Before leaving Europe, Moshe went to Warsaw to study with Yaakov Zimmerman to learn how to repair string instruments. Since most Jews play violins, thought Moshe, they would need a violin maker in the new land. After arriving in Palestine, he first worked in an orchard picking oranges and a year later opened a violin shop in Tel Aviv.
Loyal to the tradition of helping out young prodigies taking their first steps in music, he supported many talented Israeli children. Among them were Shlomo Mintz, Pinchas Zukerman and Itzhak Perlman.
Above: The Zimmerman Krongold Violin.
Above: The Morpurgo Violin.
Above: The Zimermann Five Stars of David Violin.

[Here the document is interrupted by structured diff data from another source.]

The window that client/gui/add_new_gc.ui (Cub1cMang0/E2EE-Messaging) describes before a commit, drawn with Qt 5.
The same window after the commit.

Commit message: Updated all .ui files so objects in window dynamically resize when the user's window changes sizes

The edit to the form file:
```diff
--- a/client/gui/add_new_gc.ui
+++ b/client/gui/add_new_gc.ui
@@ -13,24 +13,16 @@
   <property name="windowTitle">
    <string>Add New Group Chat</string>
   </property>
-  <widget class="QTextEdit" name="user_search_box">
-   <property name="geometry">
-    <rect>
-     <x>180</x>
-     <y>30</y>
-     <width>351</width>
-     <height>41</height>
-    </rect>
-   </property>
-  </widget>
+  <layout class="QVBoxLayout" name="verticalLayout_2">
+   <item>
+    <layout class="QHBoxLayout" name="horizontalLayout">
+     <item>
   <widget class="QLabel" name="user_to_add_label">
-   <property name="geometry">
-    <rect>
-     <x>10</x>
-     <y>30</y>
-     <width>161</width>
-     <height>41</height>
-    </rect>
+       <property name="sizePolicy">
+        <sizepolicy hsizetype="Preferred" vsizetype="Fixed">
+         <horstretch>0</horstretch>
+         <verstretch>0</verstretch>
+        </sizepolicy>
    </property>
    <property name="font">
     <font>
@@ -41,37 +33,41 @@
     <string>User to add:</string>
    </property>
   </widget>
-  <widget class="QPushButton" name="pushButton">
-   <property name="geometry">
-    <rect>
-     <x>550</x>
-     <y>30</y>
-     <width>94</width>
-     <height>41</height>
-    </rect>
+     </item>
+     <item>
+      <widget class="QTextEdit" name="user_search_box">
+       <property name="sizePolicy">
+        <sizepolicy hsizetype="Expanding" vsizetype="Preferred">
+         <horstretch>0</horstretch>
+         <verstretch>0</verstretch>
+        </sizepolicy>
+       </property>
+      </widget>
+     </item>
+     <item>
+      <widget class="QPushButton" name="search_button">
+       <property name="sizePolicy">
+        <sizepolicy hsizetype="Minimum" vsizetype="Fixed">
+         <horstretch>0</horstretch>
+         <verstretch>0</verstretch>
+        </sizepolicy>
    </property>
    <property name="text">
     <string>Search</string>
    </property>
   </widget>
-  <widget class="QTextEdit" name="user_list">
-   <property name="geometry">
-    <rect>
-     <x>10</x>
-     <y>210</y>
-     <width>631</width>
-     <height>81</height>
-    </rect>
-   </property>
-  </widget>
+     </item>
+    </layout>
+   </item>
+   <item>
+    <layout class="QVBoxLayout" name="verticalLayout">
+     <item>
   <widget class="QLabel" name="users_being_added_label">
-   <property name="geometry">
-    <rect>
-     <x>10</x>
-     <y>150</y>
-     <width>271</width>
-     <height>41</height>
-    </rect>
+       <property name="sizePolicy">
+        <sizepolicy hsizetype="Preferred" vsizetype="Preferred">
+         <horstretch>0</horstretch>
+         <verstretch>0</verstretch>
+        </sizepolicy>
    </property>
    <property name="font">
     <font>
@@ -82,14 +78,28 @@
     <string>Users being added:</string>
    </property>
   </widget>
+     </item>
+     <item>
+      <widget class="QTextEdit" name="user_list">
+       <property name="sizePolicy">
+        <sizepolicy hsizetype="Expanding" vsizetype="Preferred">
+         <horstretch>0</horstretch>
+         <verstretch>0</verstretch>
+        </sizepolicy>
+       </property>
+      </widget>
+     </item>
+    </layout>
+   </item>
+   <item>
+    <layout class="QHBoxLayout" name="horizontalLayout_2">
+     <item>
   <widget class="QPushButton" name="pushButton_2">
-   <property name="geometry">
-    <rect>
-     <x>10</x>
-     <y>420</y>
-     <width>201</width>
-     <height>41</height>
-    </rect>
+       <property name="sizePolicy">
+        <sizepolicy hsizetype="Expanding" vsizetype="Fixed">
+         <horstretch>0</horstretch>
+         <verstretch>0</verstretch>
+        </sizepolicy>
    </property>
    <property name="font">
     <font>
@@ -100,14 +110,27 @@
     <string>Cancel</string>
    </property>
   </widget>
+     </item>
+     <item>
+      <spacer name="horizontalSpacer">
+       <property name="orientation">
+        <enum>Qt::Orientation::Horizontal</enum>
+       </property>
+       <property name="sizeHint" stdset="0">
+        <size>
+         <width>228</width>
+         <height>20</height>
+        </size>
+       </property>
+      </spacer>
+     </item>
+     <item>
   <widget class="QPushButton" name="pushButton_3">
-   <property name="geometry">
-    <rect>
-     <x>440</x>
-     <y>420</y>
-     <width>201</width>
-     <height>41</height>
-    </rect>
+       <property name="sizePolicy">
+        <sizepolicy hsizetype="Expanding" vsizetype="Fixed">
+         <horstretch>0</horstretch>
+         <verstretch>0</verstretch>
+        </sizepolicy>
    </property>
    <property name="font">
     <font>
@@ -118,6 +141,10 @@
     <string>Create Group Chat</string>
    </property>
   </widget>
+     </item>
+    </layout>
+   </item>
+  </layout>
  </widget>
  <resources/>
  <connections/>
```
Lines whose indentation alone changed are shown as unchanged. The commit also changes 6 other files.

Violinmaker Yaacov Zimermann worked in Warsaw and had many clients, both Jews and Christians. He was known to support young violinists such as Michel Swalbe and Ida Haendle, the child prodigy who became a world renowned virtuoso.This hand-made violin is outstanding because it is uniquely decorated with five Stars of David, four on the upper deck and one on the back. The decorations were made with glue mixed with black powder, probably made-to-order. Found in very bad condition, the varnish was almost non-existent, giving the impression of having been played mostly outside, rain or shine. Taking a year-and-a-half, the violin was meticulously repaired and now serves as a concert instrument.
Violins of Hope
February 3 – March 26
At Various Valley Localions
CALENDAR OF EVENTS
The Violins of Hope events include concerts, musical performances, films, documentaries, discussion groups, talks and photo exhibitions. These activities will take place from February 3 through March 26 at various Valley locations. For specific details on topic, date and time, please visit www.violinsofhopephoenix.com